ASSIGNMENT:
The result should be an exact copy of every record, with no pictures kept.
EXERCISE DATA START
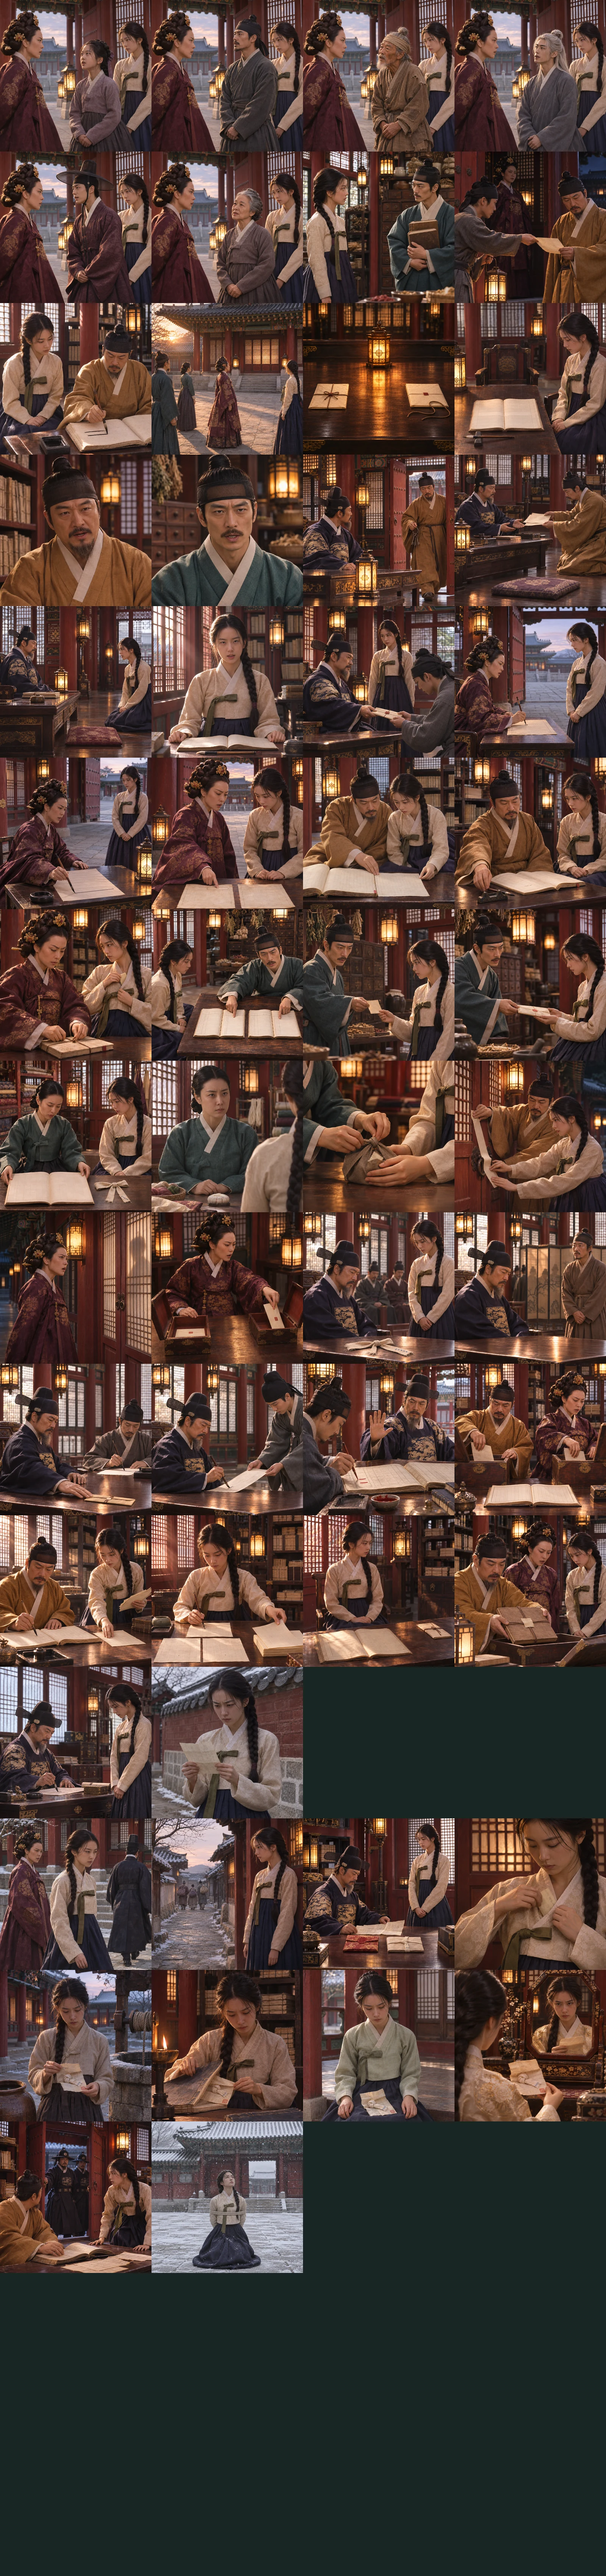
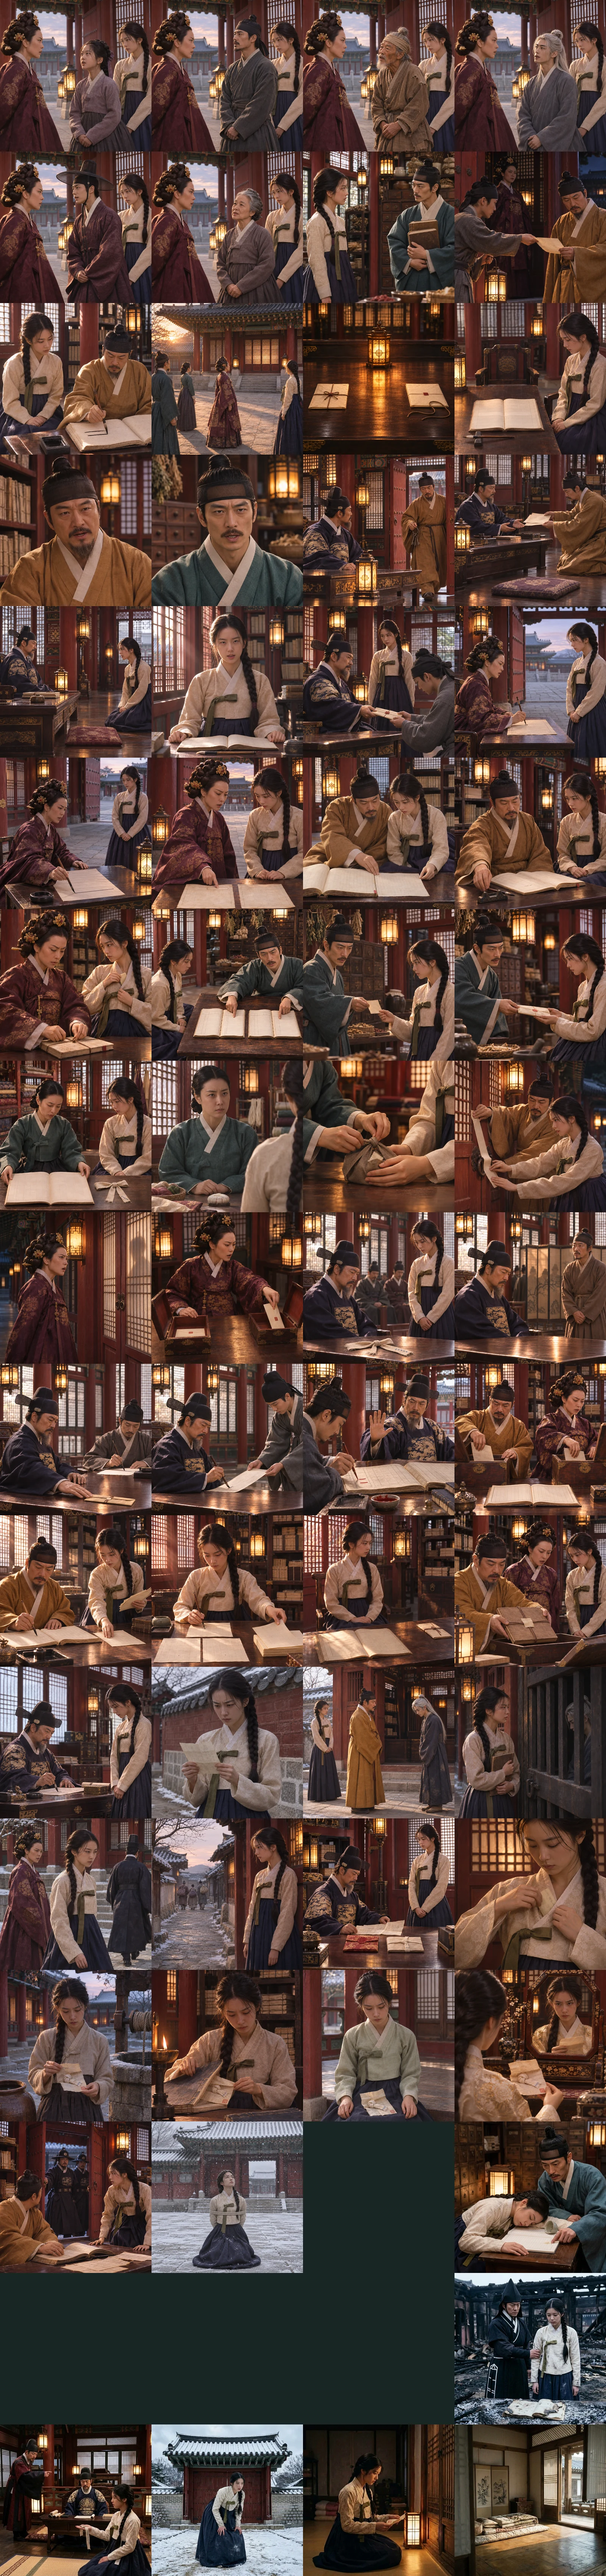
시즌 3 새 컷 반영: S3-47·48(백문재 얼굴 바로잡아 다시 그림), S3-60·64~68 실패 결말
Claude-Session: https://claude.ai/code/session_01VZgG2bX25gLRz4FyidLT13

Changed region(s): [[0.0, 0.8106, 1.0, 1.0], [0.5, 0.6235, 1.0, 0.7171]]

diff --git a/site/season-3-new-slots.js b/site/season-3-new-slots.js
@@ -1,3 +1,3 @@
 // tools/build-new-cuts.py가 만든다. season-3-new.webp에 실제로 들어간 새 컷과 칸 번호.
-var NEW_CUT_SLOTS_3 = {'S3-01':0,'S3-02':1,'S3-03':2,'S3-04':3,'S3-05':4,'S3-06':5,'S3-07':6,'S3-08':7,'S3-09':8,'S3-10':9,'S3-11':10,'S3-12':11,'S3-13':12,'S3-14':13,'S3-15':14,'S3-16':15,'S3-17':16,'S3-18':17,'S3-19':18,'S3-20':19,'S3-21':20,'S3-22':21,'S3-23':22,'S3-24':23,'S3-25':24,'S3-26':25,'S3-27':26,'S3-28':27,'S3-29':28,'S3-30':29,'S3-31':30,'S3-32':31,'S3-33':32,'S3-34':33,'S3-35':34,'S3-36':35,'S3-37':36,'S3-38':37,'S3-39':38,'S3-40':39,'S3-41':40,'S3-42':41,'S3-43':42,'S3-44':43,'S3-45':44,'S3-46':45,'S3-49':48,'S3-50':49,'S3-51':50,'S3-52':51,'S3-53':52,'S3-54':53,'S3-55':54,'S3-56':55,'S3-57':56,'S3-58':57};
+var NEW_CUT_SLOTS_3 = {'S3-01':0,'S3-02':1,'S3-03':2,'S3-04':3,'S3-05':4,'S3-06':5,'S3-07':6,'S3-08':7,'S3-09':8,'S3-10':9,'S3-11':10,'S3-12':11,'S3-13':12,'S3-14':13,'S3-15':14,'S3-16':15,'S3-17':16,'S3-18':17,'S3-19':18,'S3-20':19,'S3-21':20,'S3-22':21,'S3-23':22,'S3-24':23,'S3-25':24,'S3-26':25,'S3-27':26,'S3-28':27,'S3-29':28,'S3-30':29,'S3-31':30,'S3-32':31,'S3-33':32,'S3-34':33,'S3-35':34,'S3-36':35,'S3-37':36,'S3-38':37,'S3-39':38,'S3-40':39,'S3-41':40,'S3-42':41,'S3-43':42,'S3-44':43,'S3-45':44,'S3-46':45,'S3-47':46,'S3-48':47,'S3-49':48,'S3-50':49,'S3-51':50,'S3-52':51,'S3-53':52,'S3-54':53,'S3-55':54,'S3-56':55,'S3-57':56,'S3-58':57,'S3-60':59,'S3-64':63,'S3-65':64,'S3-66':65,'S3-67':66,'S3-68':67};
 var NEW_CUT_ROWS_3 = 17;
EXERCISE DATA END
REPLY:
시즌 3 새 컷 반영: S3-47·48(백문재 얼굴 바로잡아 다시 그림), S3-60·64~68 실패 결말
Claude-Session: https://claude.ai/code/session_01VZgG2bX25gLRz4FyidLT13

Changed region(s): [[0.0, 0.8106, 1.0, 1.0], [0.5, 0.6235, 1.0, 0.7171]]

diff --git a/site/season-3-new-slots.js b/site/season-3-new-slots.js
@@ -1,3 +1,3 @@
 // tools/build-new-cuts.py가 만든다. season-3-new.webp에 실제로 들어간 새 컷과 칸 번호.
-var NEW_CUT_SLOTS_3 = {'S3-01':0,'S3-02':1,'S3-03':2,'S3-04':3,'S3-05':4,'S3-06':5,'S3-07':6,'S3-08':7,'S3-09':8,'S3-10':9,'S3-11':10,'S3-12':11,'S3-13':12,'S3-14':13,'S3-15':14,'S3-16':15,'S3-17':16,'S3-18':17,'S3-19':18,'S3-20':19,'S3-21':20,'S3-22':21,'S3-23':22,'S3-24':23,'S3-25':24,'S3-26':25,'S3-27':26,'S3-28':27,'S3-29':28,'S3-30':29,'S3-31':30,'S3-32':31,'S3-33':32,'S3-34':33,'S3-35':34,'S3-36':35,'S3-37':36,'S3-38':37,'S3-39':38,'S3-40':39,'S3-41':40,'S3-42':41,'S3-43':42,'S3-44':43,'S3-45':44,'S3-46':45,'S3-49':48,'S3-50':49,'S3-51':50,'S3-52':51,'S3-53':52,'S3-54':53,'S3-55':54,'S3-56':55,'S3-57':56,'S3-58':57};
+var NEW_CUT_SLOTS_3 = {'S3-01':0,'S3-02':1,'S3-03':2,'S3-04':3,'S3-05':4,'S3-06':5,'S3-07':6,'S3-08':7,'S3-09':8,'S3-10':9,'S3-11':10,'S3-12':11,'S3-13':12,'S3-14':13,'S3-15':14,'S3-16':15,'S3-17':16,'S3-18':17,'S3-19':18,'S3-20':19,'S3-21':20,'S3-22':21,'S3-23':22,'S3-24':23,'S3-25':24,'S3-26':25,'S3-27':26,'S3-28':27,'S3-29':28,'S3-30':29,'S3-31':30,'S3-32':31,'S3-33':32,'S3-34':33,'S3-35':34,'S3-36':35,'S3-37':36,'S3-38':37,'S3-39':38,'S3-40':39,'S3-41':40,'S3-42':41,'S3-43':42,'S3-44':43,'S3-45':44,'S3-46':45,'S3-47':46,'S3-48':47,'S3-49':48,'S3-50':49,'S3-51':50,'S3-52':51,'S3-53':52,'S3-54':53,'S3-55':54,'S3-56':55,'S3-57':56,'S3-58':57,'S3-60':59,'S3-64':63,'S3-65':64,'S3-66':65,'S3-67':66,'S3-68':67};
 var NEW_CUT_ROWS_3 = 17;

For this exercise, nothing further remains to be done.